Not all sentences of death are 'just'. Is this surprising? I have visited many countries where a sentence of 'life' is far more morally egregious than death, and where death is both extraordinarily cruel and unusual. Yet, there are certainly cases where death is not only justifiable, but anything less than death would be non-proportional and inappropriate. Humans and Caesar can get it wrong; they can also get it right.
The principle of respect for Innocent life is pure. If kept pure it will help save innocent life and persuade against the moral atrocity that is abortion. When that principle is extended to carry the guilty as well as the innocent, it is misapplied. The damage to the greater cause in misapplication is illustrated by the reaction of several parishioners at St. Patrick's: initial solidarity and community for the right to life and birth while the good Cardinal was inflating his argument; and damage to that community when the argument is unreasonably and illogically extended to include those guilty of heinous crime.
The movement for life should protect itself from the movement against capital punishment. The two are only tangentially related and separated by more than important moral and practical differences. The force of argument for innocent life is diminished; the support for change is mitigated by misapplication. The Archbishop should know better; and he should not represent a factually flawed or morally imprecise case for either. To do so jeopardizes his credibility on both, and beyond.
Let the Cardinal render us unto God, as we render unto Caesar. Let both the Cardinal and Caesar acknowledge the sanctity and sacrosanctity of innocent life.

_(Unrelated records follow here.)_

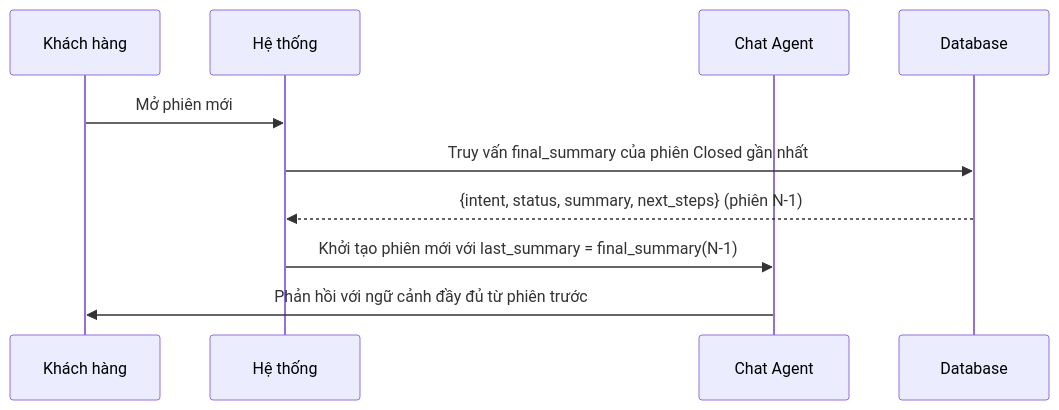
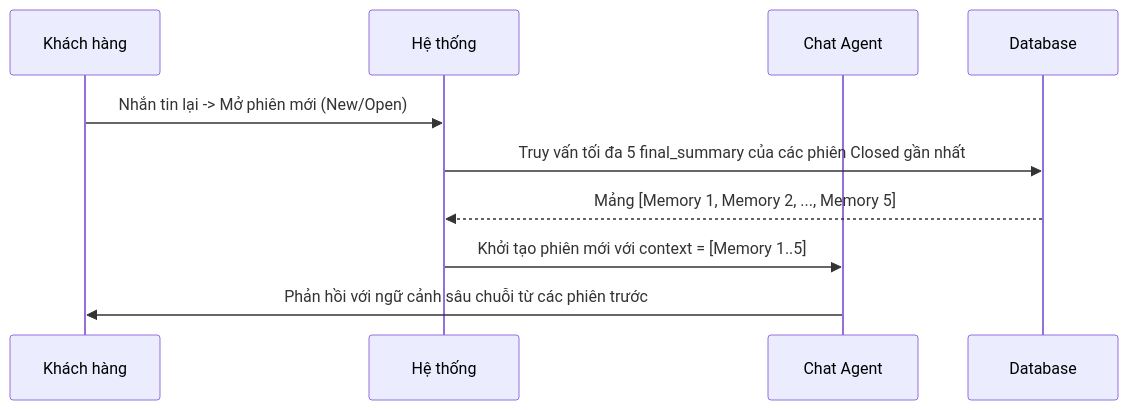
Before and after one commit to Mira-Miraaa/Gapone-Conversation: the third of 4 diagrams in Docs/AI_Chatbot/prd-conversation-summary.md, drawn with Mermaid. The commit also changed other lines of this file and 1 other file, not shown here.

Commit message:
docs: update conversation memory and summary PRDs to reflect recent architecture changes

````diff
--- a/Docs/AI_Chatbot/prd-conversation-summary.md
+++ b/Docs/AI_Chatbot/prd-conversation-summary.md
@@ -146,13 +168,13 @@
 ```mermaid
 sequenceDiagram
     participant KH as Khách hàng
     participant Sys as Hệ thống
     participant Chat as Chat Agent
     participant DB as Database
 
-    KH->>Sys: Mở phiên mới
-    Sys->>DB: Truy vấn final_summary của phiên Closed gần nhất
-    DB-->>Sys: {intent, status, summary, next_steps} (phiên N-1)
-    Sys->>Chat: Khởi tạo phiên mới với last_summary = final_summary(N-1)
-    Chat->>KH: Phản hồi với ngữ cảnh đầy đủ từ phiên trước
+    KH->>Sys: Nhắn tin lại -> Mở phiên mới (New/Open)
+    Sys->>DB: Truy vấn tối đa 5 final_summary của các phiên Closed gần nhất
+    DB-->>Sys: Mảng [Memory 1, Memory 2, ..., Memory 5]
+    Sys->>Chat: Khởi tạo phiên mới với context = [Memory 1..5]
+    Chat->>KH: Phản hồi với ngữ cảnh sâu chuỗi từ các phiên trước
 ```
````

Frederick Peterson is a former Marine Corps Lieutenant Colonel, Military Editor for WorldTribune.com and a frequent commentator on Fox News Channel. He is a Senior Vice President at Xybernaut Corporation.